WASHINGTON, (AFNS) — Chief of Staff of the Air Force General Mark A. Welsh III signed a memorandum on March 20, establishing Task Force Cyber Secure, to address challenges of the cyberspace domain in synchronization, operations and governance within the Air Force and with those organizations it supports.
“This task force is fundamental to understanding the inherent risks within the cyberspace domain and instituting a culture change, in which our Airmen realize the impact cybersecurity has on all the Air Force core missions,” Welsh said.
Lt. Gen. Bill Bender, the Secretary of the Air Force chief of information dominance and chief information officer, outlined three main focus areas the task force will be responsible for.
“The task force will diagnose the extent of the cyber threat and the vulnerabilities that currently impact our core missions and will plan to develop a risk management plan that will allow the Air Force to fly, fight and win in a cyber-contested environment,” Bender said. “Finally, the task force will recommend investment priorities to the SECAF and CSAF for how best to address the cybersecurity challenges.
“The Air Force focuses the majority of the cybersecurity effort on protecting the information technology we’ve always protected the last 20 years, but that’s only 20 percent of the problem,” Bender continued. He envisions a “comprehensive, enterprise-level look at the cyber threat as it relates to everything outside of that 20 percent.”
The concepts of mission assurance and cybersecurity were addressed and studied across the Department of Defense and the Air Force across multiple functional lines and major commands. A top priority of Task Force Cyber Secure is to be inclusive of all stakeholders who are working this cyber challenge already and to begin synchronizing and coordinating efforts for securing and mitigating operational risk to the most critical nodes and “centers of gravity.”
Pete Kim, the Cyberspace Operations and Warfighting Integration acting director, will lead the daily task force operations and direct an organization that will include cyberspace stakeholders throughout the Air Force.
“Many efforts for securing the core missions in cyberspace are currently distributed across multiple organizations and commands throughout the Air Force,” Kim said. “We have great leaders moving out on fixing ‘the problem’ within their functional areas, but the time is right to look into opportunities to synchronize and maximize resources at the corporate level in order to establish a foundational, consistent enterprise-wide approach in the future.”
The task force efforts will inform Air Force strategic planning and programming for fiscal year 2017 and beyond. It will provide a governance plan for Air Force corporate board management and synchronization of cybersecurity investments of the future in the planning, programming, budgeting and execution (PPBE) process. The task force will also integrate multiple efforts and studies, attempting to address cybersecurity across the Air Force, focusing on Air Force core missions and provide a prioritized cybersecurity investment strategy for SECAF and CSAF.
“We’re already seeing benefits of a focused task force standing up to address the cybersecurity challenge,” Bender said. “At a practical level, sharing information across the Air Force, education on the seriousness of the threat and the vulnerabilities, and connecting the dots are the benefits I’m beginning to see.

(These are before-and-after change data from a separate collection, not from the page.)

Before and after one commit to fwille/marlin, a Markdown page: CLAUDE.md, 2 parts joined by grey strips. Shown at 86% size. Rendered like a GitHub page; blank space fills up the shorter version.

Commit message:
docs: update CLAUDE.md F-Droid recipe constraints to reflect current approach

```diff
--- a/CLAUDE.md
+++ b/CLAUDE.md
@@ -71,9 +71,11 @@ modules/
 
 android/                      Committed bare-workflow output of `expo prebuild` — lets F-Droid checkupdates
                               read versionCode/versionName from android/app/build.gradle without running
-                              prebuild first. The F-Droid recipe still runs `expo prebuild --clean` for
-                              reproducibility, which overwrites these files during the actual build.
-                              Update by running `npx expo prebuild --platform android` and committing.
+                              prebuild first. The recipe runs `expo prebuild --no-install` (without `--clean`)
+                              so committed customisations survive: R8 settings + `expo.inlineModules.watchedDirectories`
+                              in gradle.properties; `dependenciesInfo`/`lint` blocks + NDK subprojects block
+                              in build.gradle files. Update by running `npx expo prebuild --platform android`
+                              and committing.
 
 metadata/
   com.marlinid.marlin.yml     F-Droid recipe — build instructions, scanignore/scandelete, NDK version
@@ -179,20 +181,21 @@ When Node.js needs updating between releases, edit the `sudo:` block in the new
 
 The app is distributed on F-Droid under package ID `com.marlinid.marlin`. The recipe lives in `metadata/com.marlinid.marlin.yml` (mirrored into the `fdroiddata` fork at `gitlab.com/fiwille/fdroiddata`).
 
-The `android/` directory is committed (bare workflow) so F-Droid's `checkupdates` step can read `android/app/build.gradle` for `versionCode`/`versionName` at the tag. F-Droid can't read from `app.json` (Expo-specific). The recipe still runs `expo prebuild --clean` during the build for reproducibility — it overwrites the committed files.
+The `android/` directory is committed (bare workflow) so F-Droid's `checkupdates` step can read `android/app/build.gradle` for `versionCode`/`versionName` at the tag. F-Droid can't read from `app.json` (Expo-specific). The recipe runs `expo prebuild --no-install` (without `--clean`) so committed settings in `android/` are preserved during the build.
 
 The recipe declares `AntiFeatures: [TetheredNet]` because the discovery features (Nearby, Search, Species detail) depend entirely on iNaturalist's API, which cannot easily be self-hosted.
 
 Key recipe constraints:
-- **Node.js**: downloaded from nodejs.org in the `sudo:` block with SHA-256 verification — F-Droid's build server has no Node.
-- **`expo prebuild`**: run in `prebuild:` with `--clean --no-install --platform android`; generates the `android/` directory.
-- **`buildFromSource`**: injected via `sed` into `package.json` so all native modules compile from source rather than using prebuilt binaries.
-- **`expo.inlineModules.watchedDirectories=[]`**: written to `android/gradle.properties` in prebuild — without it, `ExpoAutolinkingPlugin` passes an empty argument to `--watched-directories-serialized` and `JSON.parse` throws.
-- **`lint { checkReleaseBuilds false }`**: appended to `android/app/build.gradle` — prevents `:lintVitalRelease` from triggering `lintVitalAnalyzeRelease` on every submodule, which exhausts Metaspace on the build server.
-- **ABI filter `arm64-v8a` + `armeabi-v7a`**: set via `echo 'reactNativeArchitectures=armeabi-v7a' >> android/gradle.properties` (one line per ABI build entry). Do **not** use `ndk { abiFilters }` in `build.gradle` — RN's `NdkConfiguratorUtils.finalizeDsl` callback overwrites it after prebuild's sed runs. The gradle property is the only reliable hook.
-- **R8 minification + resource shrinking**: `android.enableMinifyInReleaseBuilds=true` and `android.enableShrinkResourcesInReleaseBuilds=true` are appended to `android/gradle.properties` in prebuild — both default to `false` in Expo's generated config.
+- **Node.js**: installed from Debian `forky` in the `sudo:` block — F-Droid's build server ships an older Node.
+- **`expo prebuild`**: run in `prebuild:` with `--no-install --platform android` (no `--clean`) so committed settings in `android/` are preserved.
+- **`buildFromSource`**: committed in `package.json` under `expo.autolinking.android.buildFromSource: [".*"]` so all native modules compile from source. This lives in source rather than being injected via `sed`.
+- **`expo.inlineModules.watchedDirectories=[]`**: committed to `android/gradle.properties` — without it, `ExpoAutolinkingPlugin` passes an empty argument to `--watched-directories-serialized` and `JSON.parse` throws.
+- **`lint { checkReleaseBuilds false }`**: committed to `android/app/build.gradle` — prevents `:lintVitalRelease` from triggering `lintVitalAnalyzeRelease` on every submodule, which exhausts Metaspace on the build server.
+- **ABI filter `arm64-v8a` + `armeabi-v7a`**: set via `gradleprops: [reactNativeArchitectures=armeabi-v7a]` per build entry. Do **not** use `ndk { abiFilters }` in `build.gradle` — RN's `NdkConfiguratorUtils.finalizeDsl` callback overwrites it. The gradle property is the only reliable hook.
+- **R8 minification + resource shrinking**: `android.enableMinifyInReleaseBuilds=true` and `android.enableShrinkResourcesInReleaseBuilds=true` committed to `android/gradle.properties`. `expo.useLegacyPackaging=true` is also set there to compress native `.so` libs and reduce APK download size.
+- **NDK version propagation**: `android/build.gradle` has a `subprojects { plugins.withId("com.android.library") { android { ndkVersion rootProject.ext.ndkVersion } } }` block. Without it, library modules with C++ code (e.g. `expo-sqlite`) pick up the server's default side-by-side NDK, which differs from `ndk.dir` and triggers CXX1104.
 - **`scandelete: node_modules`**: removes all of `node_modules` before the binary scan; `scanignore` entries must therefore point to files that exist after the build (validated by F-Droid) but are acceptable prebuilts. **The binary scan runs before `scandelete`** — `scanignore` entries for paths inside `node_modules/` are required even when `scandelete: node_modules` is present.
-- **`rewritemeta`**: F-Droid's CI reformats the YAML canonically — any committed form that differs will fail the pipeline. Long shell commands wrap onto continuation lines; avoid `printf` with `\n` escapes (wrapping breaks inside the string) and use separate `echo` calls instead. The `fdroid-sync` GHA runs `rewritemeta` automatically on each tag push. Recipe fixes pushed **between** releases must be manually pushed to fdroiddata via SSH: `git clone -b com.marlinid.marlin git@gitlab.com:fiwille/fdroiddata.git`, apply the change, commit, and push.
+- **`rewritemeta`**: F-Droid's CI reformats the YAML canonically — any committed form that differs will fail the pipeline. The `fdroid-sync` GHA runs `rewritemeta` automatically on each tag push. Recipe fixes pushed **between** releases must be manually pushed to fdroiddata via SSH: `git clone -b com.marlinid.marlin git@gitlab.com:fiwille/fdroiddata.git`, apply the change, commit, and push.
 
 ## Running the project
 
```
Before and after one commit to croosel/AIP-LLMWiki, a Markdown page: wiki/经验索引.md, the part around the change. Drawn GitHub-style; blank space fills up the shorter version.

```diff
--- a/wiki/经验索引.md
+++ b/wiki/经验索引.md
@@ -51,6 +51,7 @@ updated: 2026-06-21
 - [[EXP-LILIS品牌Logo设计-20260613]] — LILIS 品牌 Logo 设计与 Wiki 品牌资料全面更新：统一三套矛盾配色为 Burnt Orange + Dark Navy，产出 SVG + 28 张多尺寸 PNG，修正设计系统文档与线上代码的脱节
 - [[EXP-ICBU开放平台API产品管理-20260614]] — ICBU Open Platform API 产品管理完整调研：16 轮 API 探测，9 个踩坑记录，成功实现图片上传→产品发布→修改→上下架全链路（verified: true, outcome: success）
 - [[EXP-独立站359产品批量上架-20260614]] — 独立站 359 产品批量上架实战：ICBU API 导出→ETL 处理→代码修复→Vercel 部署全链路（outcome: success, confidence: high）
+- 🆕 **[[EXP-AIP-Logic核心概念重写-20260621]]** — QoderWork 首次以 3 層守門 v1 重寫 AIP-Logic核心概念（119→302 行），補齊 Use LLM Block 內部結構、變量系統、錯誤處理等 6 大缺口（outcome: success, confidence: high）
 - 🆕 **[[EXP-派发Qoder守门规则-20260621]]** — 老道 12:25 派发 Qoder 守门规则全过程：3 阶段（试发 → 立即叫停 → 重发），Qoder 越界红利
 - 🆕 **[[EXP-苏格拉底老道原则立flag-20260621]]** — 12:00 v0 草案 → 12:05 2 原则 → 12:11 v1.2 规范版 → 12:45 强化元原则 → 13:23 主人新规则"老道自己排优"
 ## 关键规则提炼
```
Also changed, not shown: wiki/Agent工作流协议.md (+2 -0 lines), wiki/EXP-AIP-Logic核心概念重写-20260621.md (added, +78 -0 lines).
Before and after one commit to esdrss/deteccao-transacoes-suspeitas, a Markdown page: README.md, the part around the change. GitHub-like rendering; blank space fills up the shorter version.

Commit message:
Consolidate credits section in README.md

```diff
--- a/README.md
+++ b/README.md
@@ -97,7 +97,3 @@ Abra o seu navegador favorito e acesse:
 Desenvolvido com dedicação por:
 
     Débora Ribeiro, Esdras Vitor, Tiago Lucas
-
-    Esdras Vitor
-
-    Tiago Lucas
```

We are also connecting with academia and commercial industry because we recognize their contributions as significant force multipliers in this domain.”